State how many lines of the data contain the word "align", and write nothing besides the number.

• Records drawn from a dataset:
******
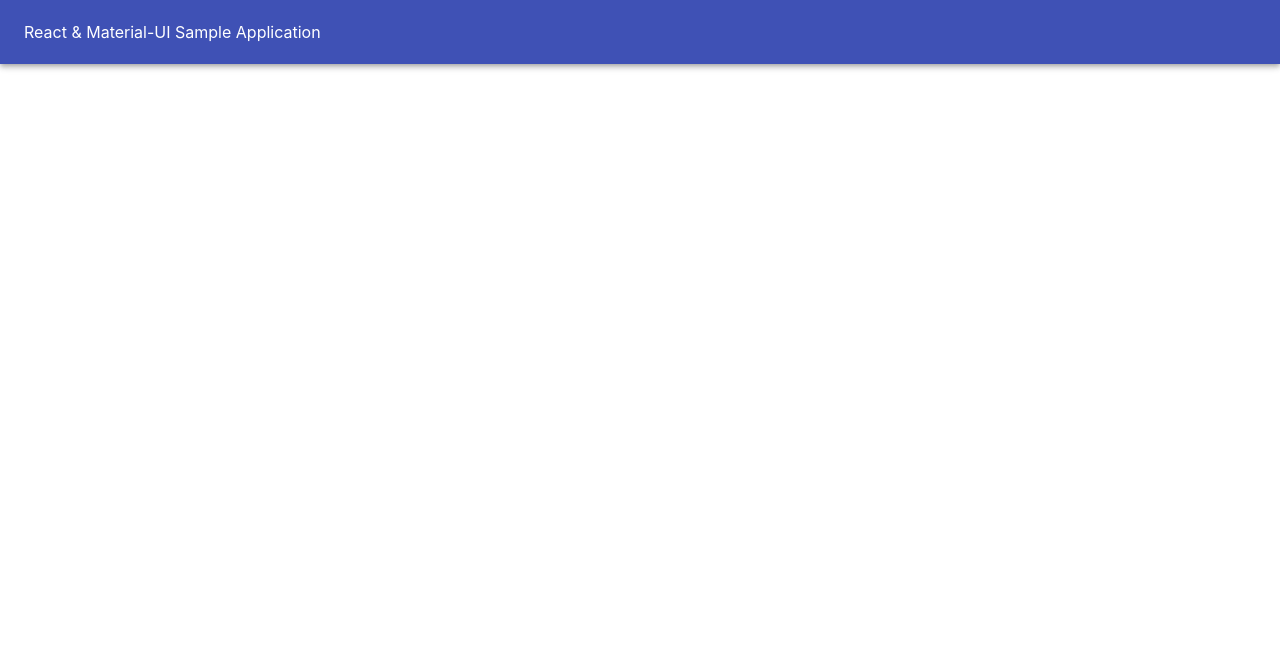
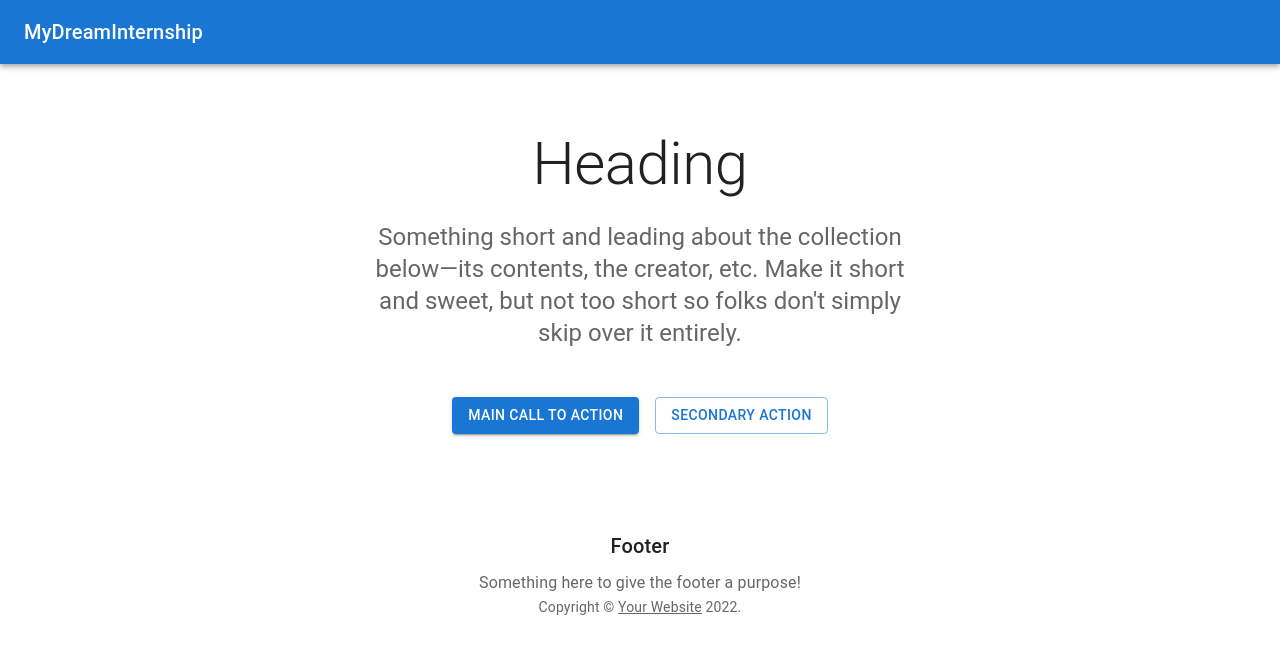
Before and after one commit to soumen02/MERN-MyDreamInternship, a React (Create React App) app in the folder front-end/: page / in a window 1280 px wide. Shown: the top 654 px of the page. Built offline with nearby package versions, Linux system fonts and the light colour scheme.

Commit message:
Added sample template

```diff
--- a/front-end/src/App.js
+++ b/front-end/src/App.js
@@ -1,13 +1,92 @@
-import React, { Component } from 'react'
-import NavBar from './components/NavBar'
+import * as React from 'react';
+import AppBar from '@mui/material/AppBar';
+import Button from '@mui/material/Button';
+import CssBaseline from '@mui/material/CssBaseline';
+import Stack from '@mui/material/Stack';
+import Box from '@mui/material/Box';
+import Toolbar from '@mui/material/Toolbar';
+import Typography from '@mui/material/Typography';
+import Container from '@mui/material/Container';
+import Link from '@mui/material/Link';
+import { createTheme, ThemeProvider } from '@mui/material/styles';
 
-class App extends Component {
-  render() {
-    return (
-      <div>
-        <NavBar />
-      </div>
-    )
-  }
+function Copyright() {
+  return (
+    <Typography variant="body2" color="text.secondary" align="center">
+      {'Copyright © '}
+      <Link color="inherit" href="https://mui.com/">
+        Your Website
+      </Link>{' '}
+      {new Date().getFullYear()}
+      {'.'}
+    </Typography>
+  );
 }
-export default App
+
+const theme = createTheme();
+
+export default function App() {
+  return (
+    <ThemeProvider theme={theme}>
+      <CssBaseline />
+      <AppBar position="relative">
+        <Toolbar>
+          <Typography variant="h6" color="inherit" noWrap>
+            MyDreamInternship
+          </Typography>
+        </Toolbar>
+      </AppBar>
+      <main>
+        <Box
+          sx={{
+            bgcolor: 'background.paper',
+            pt: 8,
+            pb: 6,
+          }}
+        >
+          <Container maxWidth="sm">
+            <Typography
+              component="h1"
+              variant="h2"
+              align="center"
+              color="text.primary"
+              gutterBottom
+            >
+              Heading
+            </Typography>
+            <Typography variant="h5" align="center" color="text.secondary" paragraph>
+              Something short and leading about the collection below—its contents,
+              the creator, etc. Make it short and sweet, but not too short so folks
+              don&apos;t simply skip over it entirely.
+            </Typography>
+            <Stack
+              sx={{ pt: 4 }}
+              direction="row"
+              spacing={2}
+              justifyContent="center"
+            >
+              <Button variant="contained">Main call to action</Button>
+              <Button variant="outlined">Secondary action</Button>
+            </Stack>
+          </Container>
+        </Box>
+      </main>
+      {/* Footer */}
+      <Box sx={{ bgcolor: 'background.paper', p: 6 }} component="footer">
+        <Typography variant="h6" align="center" gutterBottom>
+          Footer
+        </Typography>
+        <Typography
+          variant="subtitle1"
+          align="center"
+          color="text.secondary"
+          component="p"
+        >
+          Something here to give the footer a purpose!
+        </Typography>
+        <Copyright />
+      </Box>
+      {/* End footer */}
+    </ThemeProvider>
+  );
+}
```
******
• RESULT:
5